● **Work to complete**: Copy all lines below that use the word "subtle".

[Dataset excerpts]
- Opening Delimiter -
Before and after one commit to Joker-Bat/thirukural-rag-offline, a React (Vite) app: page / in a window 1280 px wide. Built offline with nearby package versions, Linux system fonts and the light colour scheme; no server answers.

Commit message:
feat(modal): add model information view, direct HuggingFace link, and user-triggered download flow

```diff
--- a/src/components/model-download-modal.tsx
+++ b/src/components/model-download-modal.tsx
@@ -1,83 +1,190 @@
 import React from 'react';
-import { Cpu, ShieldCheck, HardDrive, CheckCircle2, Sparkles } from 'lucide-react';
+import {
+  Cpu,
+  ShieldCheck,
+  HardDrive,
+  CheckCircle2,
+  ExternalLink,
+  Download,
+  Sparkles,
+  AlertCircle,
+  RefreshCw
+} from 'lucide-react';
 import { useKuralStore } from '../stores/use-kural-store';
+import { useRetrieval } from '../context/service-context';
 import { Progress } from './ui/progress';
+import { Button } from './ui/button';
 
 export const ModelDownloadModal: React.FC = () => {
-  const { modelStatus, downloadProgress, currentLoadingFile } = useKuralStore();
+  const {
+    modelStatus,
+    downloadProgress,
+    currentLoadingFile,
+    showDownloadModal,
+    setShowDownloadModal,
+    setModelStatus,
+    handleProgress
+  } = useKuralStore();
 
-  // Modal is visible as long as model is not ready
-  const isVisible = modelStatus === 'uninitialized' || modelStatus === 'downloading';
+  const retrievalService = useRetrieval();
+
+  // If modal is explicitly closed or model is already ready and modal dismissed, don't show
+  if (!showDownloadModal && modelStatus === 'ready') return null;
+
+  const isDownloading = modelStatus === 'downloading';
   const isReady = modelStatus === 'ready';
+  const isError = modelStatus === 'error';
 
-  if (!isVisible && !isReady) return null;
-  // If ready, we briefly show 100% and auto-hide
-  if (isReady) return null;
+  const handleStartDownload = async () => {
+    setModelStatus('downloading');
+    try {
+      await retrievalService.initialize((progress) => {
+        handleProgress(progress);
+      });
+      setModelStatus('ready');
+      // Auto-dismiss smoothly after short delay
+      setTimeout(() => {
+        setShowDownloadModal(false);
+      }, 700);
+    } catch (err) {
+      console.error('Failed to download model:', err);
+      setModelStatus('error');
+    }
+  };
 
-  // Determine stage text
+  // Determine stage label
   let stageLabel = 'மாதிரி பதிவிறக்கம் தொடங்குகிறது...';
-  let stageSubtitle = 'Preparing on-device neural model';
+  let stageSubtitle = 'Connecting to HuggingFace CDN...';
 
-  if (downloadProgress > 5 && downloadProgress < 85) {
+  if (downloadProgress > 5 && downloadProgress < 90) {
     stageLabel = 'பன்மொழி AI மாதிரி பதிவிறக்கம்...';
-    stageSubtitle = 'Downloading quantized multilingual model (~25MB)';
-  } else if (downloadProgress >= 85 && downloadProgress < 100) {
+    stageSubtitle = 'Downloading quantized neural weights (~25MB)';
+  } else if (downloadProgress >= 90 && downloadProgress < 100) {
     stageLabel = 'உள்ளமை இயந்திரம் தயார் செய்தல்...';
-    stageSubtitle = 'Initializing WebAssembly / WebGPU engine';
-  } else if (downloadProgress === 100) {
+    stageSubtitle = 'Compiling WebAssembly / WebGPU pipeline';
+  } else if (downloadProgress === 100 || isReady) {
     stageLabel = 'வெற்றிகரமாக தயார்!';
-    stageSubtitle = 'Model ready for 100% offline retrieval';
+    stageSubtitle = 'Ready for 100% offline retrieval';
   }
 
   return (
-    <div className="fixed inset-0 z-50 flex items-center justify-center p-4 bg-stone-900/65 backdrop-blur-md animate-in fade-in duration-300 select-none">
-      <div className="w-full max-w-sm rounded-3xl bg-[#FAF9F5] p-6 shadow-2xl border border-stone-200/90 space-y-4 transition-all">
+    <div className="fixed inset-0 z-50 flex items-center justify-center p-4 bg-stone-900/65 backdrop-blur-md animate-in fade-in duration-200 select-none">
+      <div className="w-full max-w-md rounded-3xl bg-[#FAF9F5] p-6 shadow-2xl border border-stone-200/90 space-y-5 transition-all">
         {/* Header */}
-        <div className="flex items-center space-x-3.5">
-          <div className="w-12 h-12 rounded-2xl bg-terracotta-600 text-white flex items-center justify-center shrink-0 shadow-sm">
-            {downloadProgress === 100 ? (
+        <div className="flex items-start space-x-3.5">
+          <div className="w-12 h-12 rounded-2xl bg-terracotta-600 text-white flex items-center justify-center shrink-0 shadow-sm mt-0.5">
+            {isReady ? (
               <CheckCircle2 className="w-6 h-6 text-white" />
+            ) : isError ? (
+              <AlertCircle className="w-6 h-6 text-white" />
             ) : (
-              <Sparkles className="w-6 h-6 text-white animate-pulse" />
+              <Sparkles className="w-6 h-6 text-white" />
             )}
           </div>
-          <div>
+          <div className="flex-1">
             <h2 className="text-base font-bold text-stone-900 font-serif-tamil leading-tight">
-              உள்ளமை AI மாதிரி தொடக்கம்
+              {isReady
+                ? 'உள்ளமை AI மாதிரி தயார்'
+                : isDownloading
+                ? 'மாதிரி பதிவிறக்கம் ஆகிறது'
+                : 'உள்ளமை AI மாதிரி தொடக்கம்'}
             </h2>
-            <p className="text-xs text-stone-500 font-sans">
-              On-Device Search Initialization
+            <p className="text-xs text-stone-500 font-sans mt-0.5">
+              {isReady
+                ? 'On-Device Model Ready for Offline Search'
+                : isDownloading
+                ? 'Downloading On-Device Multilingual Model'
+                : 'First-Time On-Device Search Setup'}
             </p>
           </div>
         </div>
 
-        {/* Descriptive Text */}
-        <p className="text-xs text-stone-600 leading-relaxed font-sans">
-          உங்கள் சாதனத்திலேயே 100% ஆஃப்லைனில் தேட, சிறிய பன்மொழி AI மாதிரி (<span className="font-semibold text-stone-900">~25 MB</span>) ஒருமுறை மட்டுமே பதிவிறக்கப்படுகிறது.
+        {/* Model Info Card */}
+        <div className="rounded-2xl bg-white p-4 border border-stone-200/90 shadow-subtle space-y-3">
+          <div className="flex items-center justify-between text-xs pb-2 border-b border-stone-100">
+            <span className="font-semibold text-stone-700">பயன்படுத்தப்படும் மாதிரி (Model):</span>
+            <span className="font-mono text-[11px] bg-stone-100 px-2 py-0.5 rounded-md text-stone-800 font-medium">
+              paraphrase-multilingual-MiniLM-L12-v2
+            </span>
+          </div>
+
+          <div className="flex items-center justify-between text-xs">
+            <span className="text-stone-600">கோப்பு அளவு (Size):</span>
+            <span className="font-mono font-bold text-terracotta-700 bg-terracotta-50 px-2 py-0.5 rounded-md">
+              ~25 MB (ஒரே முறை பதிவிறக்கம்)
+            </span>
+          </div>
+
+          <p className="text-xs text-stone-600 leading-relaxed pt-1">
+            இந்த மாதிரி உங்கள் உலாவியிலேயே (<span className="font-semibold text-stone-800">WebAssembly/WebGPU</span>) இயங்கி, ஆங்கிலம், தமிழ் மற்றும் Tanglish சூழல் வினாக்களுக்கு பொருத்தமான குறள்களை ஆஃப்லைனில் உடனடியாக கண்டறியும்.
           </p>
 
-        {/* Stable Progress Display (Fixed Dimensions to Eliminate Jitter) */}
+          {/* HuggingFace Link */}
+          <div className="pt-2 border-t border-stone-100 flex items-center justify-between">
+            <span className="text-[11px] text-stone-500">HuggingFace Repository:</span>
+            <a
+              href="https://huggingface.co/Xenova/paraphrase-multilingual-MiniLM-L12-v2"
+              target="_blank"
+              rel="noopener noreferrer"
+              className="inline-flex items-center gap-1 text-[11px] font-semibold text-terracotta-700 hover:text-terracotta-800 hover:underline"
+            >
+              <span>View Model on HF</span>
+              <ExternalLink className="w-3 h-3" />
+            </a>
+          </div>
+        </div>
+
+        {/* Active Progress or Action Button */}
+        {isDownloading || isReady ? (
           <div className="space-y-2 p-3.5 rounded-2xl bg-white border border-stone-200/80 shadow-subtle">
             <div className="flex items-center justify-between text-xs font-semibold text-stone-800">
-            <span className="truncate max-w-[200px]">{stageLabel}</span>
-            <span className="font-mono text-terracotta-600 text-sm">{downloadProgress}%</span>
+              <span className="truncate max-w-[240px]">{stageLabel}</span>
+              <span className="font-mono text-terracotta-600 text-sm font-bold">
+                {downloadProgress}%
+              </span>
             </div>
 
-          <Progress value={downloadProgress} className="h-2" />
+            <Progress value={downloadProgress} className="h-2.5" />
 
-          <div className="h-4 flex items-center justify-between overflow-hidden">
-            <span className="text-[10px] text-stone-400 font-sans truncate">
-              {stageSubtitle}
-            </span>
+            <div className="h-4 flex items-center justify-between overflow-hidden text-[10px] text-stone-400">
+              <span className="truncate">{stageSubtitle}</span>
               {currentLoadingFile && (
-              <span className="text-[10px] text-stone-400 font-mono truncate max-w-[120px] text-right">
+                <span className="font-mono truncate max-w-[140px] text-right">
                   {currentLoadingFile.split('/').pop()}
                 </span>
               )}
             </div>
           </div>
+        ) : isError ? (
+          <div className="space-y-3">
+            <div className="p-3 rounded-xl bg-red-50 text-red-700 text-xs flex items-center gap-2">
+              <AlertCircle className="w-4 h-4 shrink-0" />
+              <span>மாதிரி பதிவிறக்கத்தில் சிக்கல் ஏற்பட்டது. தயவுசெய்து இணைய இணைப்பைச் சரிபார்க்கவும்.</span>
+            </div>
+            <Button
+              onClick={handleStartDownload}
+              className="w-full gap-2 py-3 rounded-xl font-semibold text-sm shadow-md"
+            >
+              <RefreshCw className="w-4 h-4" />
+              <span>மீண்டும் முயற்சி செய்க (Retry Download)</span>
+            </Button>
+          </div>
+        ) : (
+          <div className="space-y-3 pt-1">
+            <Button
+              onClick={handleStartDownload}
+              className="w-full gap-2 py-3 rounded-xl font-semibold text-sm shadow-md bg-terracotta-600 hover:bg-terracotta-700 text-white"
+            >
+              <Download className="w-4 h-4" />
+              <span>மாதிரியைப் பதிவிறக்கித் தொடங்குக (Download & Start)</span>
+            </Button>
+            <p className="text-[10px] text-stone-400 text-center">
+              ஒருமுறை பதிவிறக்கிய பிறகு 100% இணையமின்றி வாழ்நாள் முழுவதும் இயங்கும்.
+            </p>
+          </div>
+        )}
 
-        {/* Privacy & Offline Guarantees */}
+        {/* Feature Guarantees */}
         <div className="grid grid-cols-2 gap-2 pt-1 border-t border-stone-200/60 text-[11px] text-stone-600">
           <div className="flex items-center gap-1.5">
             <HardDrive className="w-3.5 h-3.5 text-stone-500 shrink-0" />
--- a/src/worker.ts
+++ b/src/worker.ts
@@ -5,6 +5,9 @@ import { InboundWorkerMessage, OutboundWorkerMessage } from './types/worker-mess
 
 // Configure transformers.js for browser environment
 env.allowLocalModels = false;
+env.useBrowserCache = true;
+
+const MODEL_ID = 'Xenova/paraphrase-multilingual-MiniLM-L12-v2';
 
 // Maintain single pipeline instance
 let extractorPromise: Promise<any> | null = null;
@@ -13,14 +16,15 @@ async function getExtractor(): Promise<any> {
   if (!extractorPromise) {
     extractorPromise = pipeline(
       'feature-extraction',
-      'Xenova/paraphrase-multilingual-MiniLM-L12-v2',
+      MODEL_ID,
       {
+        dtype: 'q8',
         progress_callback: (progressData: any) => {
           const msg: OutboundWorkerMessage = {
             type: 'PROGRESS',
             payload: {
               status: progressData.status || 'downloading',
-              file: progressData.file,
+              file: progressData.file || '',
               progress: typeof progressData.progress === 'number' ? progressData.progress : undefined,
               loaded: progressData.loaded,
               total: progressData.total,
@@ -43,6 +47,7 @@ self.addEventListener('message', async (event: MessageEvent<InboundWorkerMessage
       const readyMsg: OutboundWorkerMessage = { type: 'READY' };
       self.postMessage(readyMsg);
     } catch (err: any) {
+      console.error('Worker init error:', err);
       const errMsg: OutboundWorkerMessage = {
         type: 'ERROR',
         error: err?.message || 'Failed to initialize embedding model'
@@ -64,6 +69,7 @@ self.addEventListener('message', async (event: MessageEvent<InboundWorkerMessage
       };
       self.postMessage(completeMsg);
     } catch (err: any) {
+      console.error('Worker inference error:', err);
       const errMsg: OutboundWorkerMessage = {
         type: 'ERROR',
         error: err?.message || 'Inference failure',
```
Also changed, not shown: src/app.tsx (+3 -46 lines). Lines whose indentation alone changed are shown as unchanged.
- Closing Delimiter -
● **Solved problem**:
+        <div className="rounded-2xl bg-white p-4 border border-stone-200/90 shadow-subtle space-y-3">
           <div className="space-y-2 p-3.5 rounded-2xl bg-white border border-stone-200/80 shadow-subtle">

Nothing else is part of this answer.